HOW TO COMPLETE THIS TASK:
The answer should be an exact copy of the data.

•••

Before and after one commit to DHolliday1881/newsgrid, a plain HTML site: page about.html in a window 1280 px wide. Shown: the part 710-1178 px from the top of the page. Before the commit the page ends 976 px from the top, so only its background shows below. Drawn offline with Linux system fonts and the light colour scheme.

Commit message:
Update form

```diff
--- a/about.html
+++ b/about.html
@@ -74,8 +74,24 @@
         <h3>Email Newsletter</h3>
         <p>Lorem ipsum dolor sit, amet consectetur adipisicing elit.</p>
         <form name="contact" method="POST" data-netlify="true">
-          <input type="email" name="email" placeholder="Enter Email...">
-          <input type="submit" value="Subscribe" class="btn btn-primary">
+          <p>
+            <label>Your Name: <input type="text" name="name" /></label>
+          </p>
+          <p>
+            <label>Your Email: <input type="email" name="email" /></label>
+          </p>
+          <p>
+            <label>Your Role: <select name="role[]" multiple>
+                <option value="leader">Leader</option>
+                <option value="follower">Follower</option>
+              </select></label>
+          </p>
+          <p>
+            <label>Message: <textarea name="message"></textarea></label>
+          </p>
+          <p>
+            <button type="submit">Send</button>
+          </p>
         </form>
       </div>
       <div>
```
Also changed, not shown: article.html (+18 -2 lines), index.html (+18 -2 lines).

•••

SOLUTION FOR THIS TASK:
Before and after one commit to DHolliday1881/newsgrid, a plain HTML site: page about.html in a window 1280 px wide. Shown: the part 710-1178 px from the top of the page. Before the commit the page ends 976 px from the top, so only its background shows below. Drawn offline with Linux system fonts and the light colour scheme.

Commit message:
Update form

```diff
--- a/about.html
+++ b/about.html
@@ -74,8 +74,24 @@
         <h3>Email Newsletter</h3>
         <p>Lorem ipsum dolor sit, amet consectetur adipisicing elit.</p>
         <form name="contact" method="POST" data-netlify="true">
-          <input type="email" name="email" placeholder="Enter Email...">
-          <input type="submit" value="Subscribe" class="btn btn-primary">
+          <p>
+            <label>Your Name: <input type="text" name="name" /></label>
+          </p>
+          <p>
+            <label>Your Email: <input type="email" name="email" /></label>
+          </p>
+          <p>
+            <label>Your Role: <select name="role[]" multiple>
+                <option value="leader">Leader</option>
+                <option value="follower">Follower</option>
+              </select></label>
+          </p>
+          <p>
+            <label>Message: <textarea name="message"></textarea></label>
+          </p>
+          <p>
+            <button type="submit">Send</button>
+          </p>
         </form>
       </div>
       <div>
```
Also changed, not shown: article.html (+18 -2 lines), index.html (+18 -2 lines).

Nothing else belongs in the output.